ASSIGNMENT
Copy out, from the data, each line containing the string "scss".

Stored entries
○ ○ ○

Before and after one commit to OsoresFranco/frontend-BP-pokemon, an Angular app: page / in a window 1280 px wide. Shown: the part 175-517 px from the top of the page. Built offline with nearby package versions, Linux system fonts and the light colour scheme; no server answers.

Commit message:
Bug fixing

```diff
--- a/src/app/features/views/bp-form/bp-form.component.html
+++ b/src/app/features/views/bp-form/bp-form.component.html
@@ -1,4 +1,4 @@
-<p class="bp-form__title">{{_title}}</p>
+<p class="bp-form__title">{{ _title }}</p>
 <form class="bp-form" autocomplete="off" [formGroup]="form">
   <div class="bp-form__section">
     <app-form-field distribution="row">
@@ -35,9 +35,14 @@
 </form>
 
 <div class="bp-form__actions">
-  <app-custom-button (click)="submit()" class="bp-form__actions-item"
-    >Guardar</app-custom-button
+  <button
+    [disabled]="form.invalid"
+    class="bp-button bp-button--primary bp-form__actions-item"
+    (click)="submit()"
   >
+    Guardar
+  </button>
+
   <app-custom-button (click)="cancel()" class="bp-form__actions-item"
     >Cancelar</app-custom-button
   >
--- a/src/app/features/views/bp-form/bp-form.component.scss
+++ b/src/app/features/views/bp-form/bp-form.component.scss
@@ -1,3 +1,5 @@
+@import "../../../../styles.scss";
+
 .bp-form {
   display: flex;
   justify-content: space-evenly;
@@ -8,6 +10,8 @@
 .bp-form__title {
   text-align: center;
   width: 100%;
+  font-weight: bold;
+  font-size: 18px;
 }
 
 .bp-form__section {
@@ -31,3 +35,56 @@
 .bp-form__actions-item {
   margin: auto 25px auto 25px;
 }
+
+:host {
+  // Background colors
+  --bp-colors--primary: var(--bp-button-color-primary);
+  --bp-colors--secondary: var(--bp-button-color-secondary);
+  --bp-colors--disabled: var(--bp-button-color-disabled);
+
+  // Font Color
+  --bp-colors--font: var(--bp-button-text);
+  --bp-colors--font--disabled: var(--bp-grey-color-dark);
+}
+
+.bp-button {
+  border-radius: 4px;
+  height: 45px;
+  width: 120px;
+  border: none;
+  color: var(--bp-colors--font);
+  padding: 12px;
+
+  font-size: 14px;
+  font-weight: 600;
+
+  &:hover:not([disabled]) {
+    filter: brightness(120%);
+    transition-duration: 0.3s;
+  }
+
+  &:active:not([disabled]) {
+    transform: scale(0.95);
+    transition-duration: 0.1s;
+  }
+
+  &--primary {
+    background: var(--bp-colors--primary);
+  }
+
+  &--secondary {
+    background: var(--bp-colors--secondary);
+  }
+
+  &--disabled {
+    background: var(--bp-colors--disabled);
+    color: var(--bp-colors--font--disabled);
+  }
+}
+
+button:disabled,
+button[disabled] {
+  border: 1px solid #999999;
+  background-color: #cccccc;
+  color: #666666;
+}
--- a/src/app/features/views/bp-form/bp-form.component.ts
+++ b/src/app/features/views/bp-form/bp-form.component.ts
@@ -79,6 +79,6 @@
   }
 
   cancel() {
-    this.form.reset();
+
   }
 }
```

○ ○ ○

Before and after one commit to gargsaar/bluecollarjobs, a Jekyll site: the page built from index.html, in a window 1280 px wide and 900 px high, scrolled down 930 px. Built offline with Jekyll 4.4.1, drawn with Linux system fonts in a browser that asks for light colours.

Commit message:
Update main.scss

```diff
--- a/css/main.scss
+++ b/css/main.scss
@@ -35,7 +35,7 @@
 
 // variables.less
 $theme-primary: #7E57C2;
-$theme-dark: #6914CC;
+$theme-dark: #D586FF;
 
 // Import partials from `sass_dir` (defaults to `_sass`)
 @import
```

○ ○ ○

SOLUTION FOR THIS EXERCISE
--- a/src/app/features/views/bp-form/bp-form.component.scss
+++ b/src/app/features/views/bp-form/bp-form.component.scss
+@import "../../../../styles.scss";
Update main.scss
--- a/css/main.scss
+++ b/css/main.scss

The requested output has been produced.